Atropine for myopia

Second prize was claimed by Muthana Noori who spent his summer studying the localisation of atropine in chicken eyes using MALDI (matrix-assisted laser deabsorption/ionisation) and mass-spectrometer imaging to pick-up the heat energy emitted, to understand more about how atropine works to inhibit the progression of myopia.

Noori showed atropine was detected with high precision in the cornea, iris and, particularly, on the inner retinal layers and choroid, where a significant amount more was detected than in the anterior structures. This leads to the postulation that since myopia progression is often the result of a lengthening of the eye, atropine may work by binding to receptors that alter or reduce this process.

Study tissue was exposed to atropine in incubation to ensure all the tissue was exposed simultaneously and for the same amount of time which, of course, is different to atropine drop use in live human eyes, but nevertheless the research revealed some interesting findings.

Regulating glutathione

The judges awarded third prize to third-year BSc student Pebble Varela for her work on the role of circadian clocks in glutathione regulation, depletion of which has implications for the formation of cataracts in the human lens.

Glutathione aids in antioxidative defence and BMAL1 proteins, known to be found in the lens, have been shown to be sensitive to circadian rhythm. Is there potential to harness circadian rhythms as an endogenous mechanism for prevention of cataract formation? Varela reported her study showed BMAL1 expression does not appear to change at different times over a 24-hour period, but the lens may contain a circadian clock that can determine antioxidant levels.

Other highlights

A prize for the most amusing presentation of the evening should go to Nikita Noord, who showed that females produce more limbal stem cells than males and female stem cells repel male stem cells. Male cells will interact with male cells but move away from the advance of female cells – food for thought at donor selection!

Most of the summer school scholars’ projects were funded by the University of Auckland with additional project support from the Tom Cat Trust, the NZAO, Retina NZ and the Paul Dunlop Memorial Research Scholarship. Paul Dunlop was a stalwart of optometry who was lost to us in the Christchurch earthquake as he was working on restoring one of New Zealand's oldest and smallest pipe organs. It was particularly fitting then that the recipient of this year’s Paul Dunlop memorial scholarship was Linda Zhou, who presented on orientation dependent amblyopic suppression; amblyopia being a topic Dunlop had a special interest in.

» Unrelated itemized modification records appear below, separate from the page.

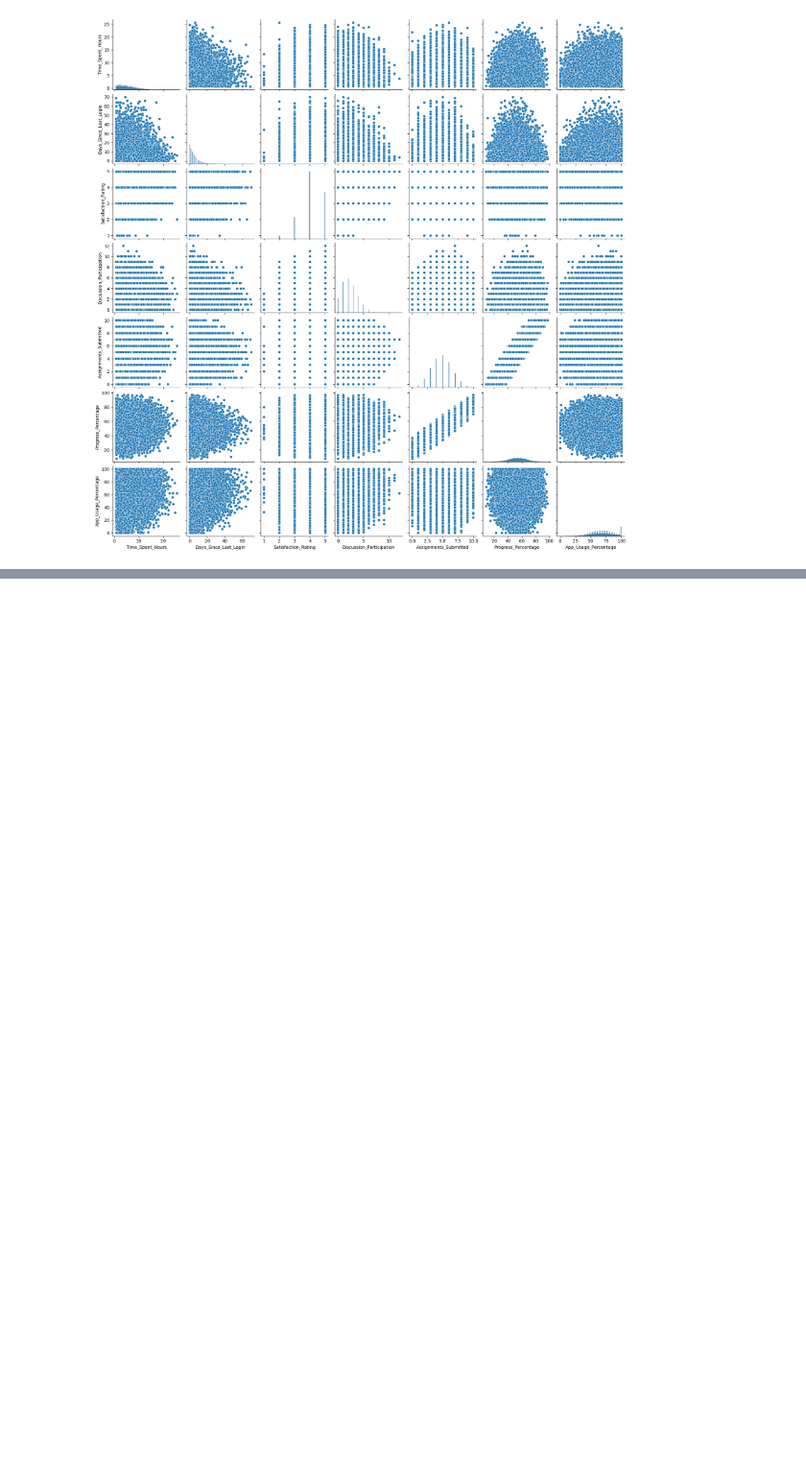
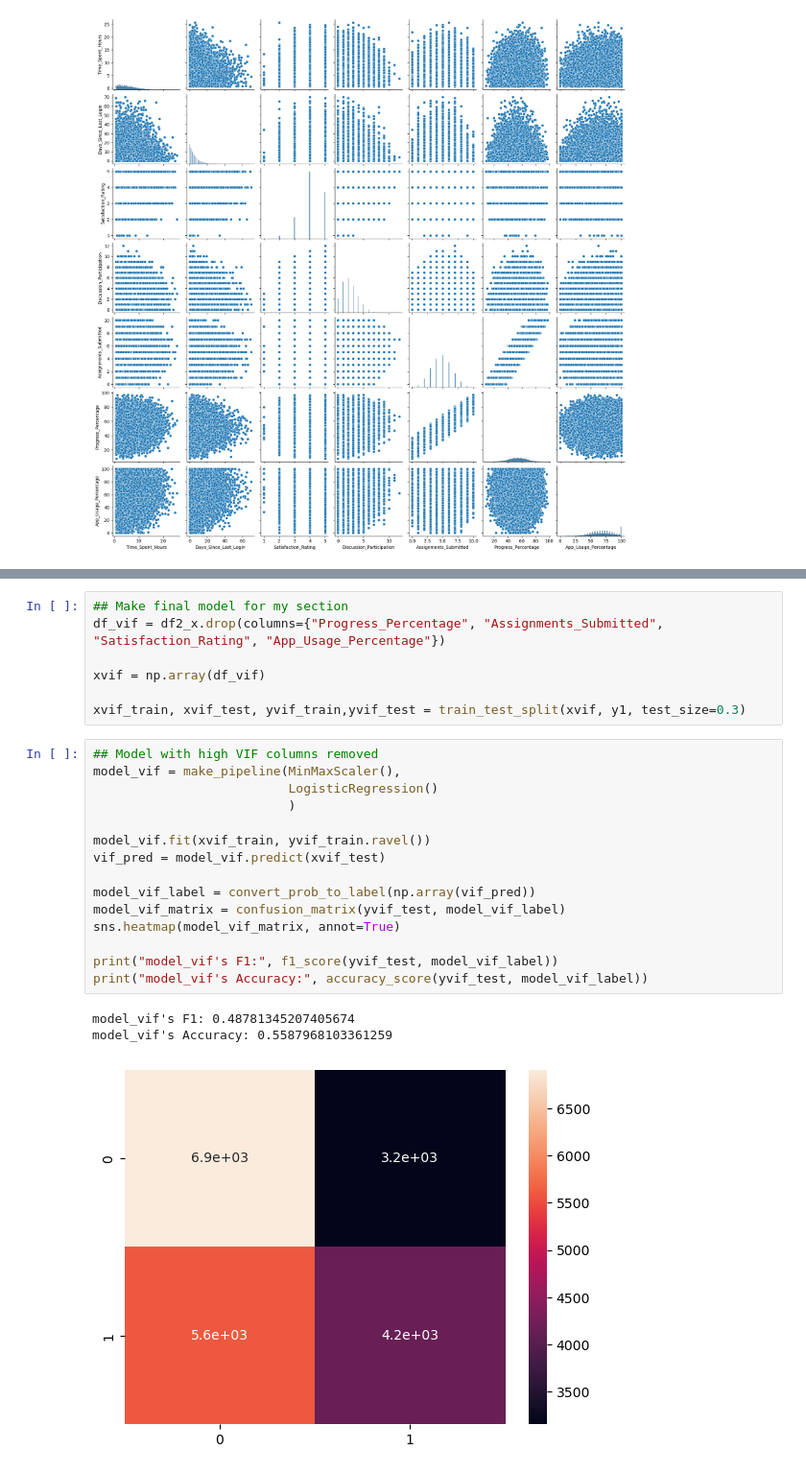
Before and after one commit to AkeemSemperDataScience/data3450-project-v1251-group_6, a Jupyter notebook: START_Project.ipynb, the cells around one changed output, grey strips where cells are left out. Shown at 96% size. Cells and saved outputs as stored; diff of their text form; blank space fills up the shorter version.

Commit message:
added my section & EDA explanation-Vincent

```diff
--- a/START_Project.ipynb
+++ b/START_Project.ipynb
@@ -250,0 +451,26 @@ df2.head()
+# %%
+## Make final model for my section
+df_vif = df2_x.drop(columns={"Progress_Percentage", "Assignments_Submitted", "Satisfaction_Rating", "App_Usage_Percentage"})
+
+xvif = np.array(df_vif)
+
+xvif_train, xvif_test, yvif_train,yvif_test = train_test_split(xvif, y1, test_size=0.3)
+# %%
+## Model with high VIF columns removed
+model_vif = make_pipeline(MinMaxScaler(),
+                          LogisticRegression()
+                          )
+
+model_vif.fit(xvif_train, yvif_train.ravel())
+vif_pred = model_vif.predict(xvif_test)
+
+model_vif_label = convert_prob_to_label(np.array(vif_pred))
+model_vif_matrix = confusion_matrix(yvif_test, model_vif_label)
+sns.heatmap(model_vif_matrix, annot=True)
+
+print("model_vif's F1:", f1_score(yvif_test, model_vif_label))
+print("model_vif's Accuracy:", accuracy_score(yvif_test, model_vif_label))
+# %% [output]
+model_vif's F1: 0.48781345207405674
+model_vif's Accuracy: 0.5587968103361259
+[figure, added]
```
Also changed, not shown: parts of 21 cells of this notebook.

Naomi Meltzer is an Auckland-based optometrist, specialising in low vision consultation and support.

Bottom Banner Advert